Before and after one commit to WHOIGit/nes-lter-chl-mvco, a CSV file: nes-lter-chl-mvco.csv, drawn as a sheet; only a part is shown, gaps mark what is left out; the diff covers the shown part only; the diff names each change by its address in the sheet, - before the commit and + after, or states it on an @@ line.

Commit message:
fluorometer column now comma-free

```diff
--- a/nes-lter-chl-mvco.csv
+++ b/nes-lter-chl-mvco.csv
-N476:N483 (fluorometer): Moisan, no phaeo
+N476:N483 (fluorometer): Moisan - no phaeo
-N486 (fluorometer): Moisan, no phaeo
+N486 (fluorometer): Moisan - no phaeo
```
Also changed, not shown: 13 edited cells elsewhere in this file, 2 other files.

* * *

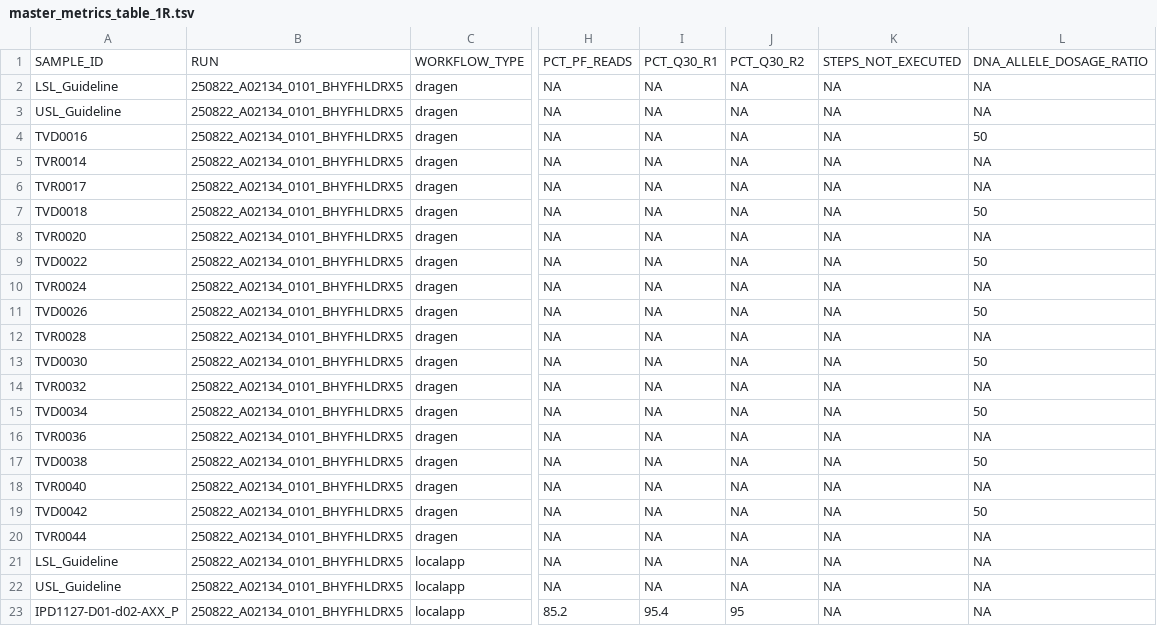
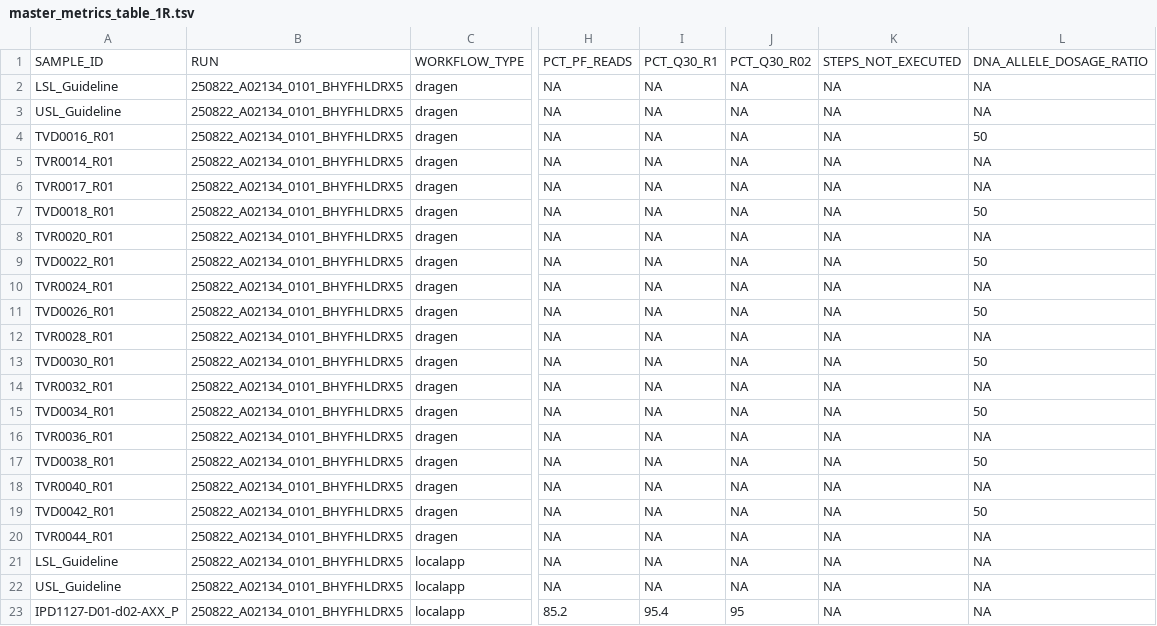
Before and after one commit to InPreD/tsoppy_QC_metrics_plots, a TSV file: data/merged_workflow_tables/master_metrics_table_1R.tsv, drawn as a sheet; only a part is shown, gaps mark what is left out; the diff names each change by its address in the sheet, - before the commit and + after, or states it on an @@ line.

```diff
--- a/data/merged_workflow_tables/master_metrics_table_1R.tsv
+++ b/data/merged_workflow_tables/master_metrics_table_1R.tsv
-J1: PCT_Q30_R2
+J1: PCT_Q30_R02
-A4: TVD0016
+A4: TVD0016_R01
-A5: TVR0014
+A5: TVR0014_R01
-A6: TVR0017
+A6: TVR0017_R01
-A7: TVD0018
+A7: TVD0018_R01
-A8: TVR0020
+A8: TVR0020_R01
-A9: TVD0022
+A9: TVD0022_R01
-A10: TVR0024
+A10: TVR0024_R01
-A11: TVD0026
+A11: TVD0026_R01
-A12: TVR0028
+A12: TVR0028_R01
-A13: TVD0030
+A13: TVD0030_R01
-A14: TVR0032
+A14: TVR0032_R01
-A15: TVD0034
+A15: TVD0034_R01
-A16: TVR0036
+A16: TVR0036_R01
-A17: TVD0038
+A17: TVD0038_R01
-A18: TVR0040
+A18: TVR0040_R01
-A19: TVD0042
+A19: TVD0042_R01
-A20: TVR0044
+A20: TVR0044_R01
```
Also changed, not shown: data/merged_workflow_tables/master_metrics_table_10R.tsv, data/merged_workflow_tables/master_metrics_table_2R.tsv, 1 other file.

**Instructions to follow**
Show the lines of the entries that include the string "other", copying each in full.

**Your solution**
Also changed, not shown: 13 edited cells elsewhere in this file, 2 other files.
Also changed, not shown: data/merged_workflow_tables/master_metrics_table_10R.tsv, data/merged_workflow_tables/master_metrics_table_2R.tsv, 1 other file.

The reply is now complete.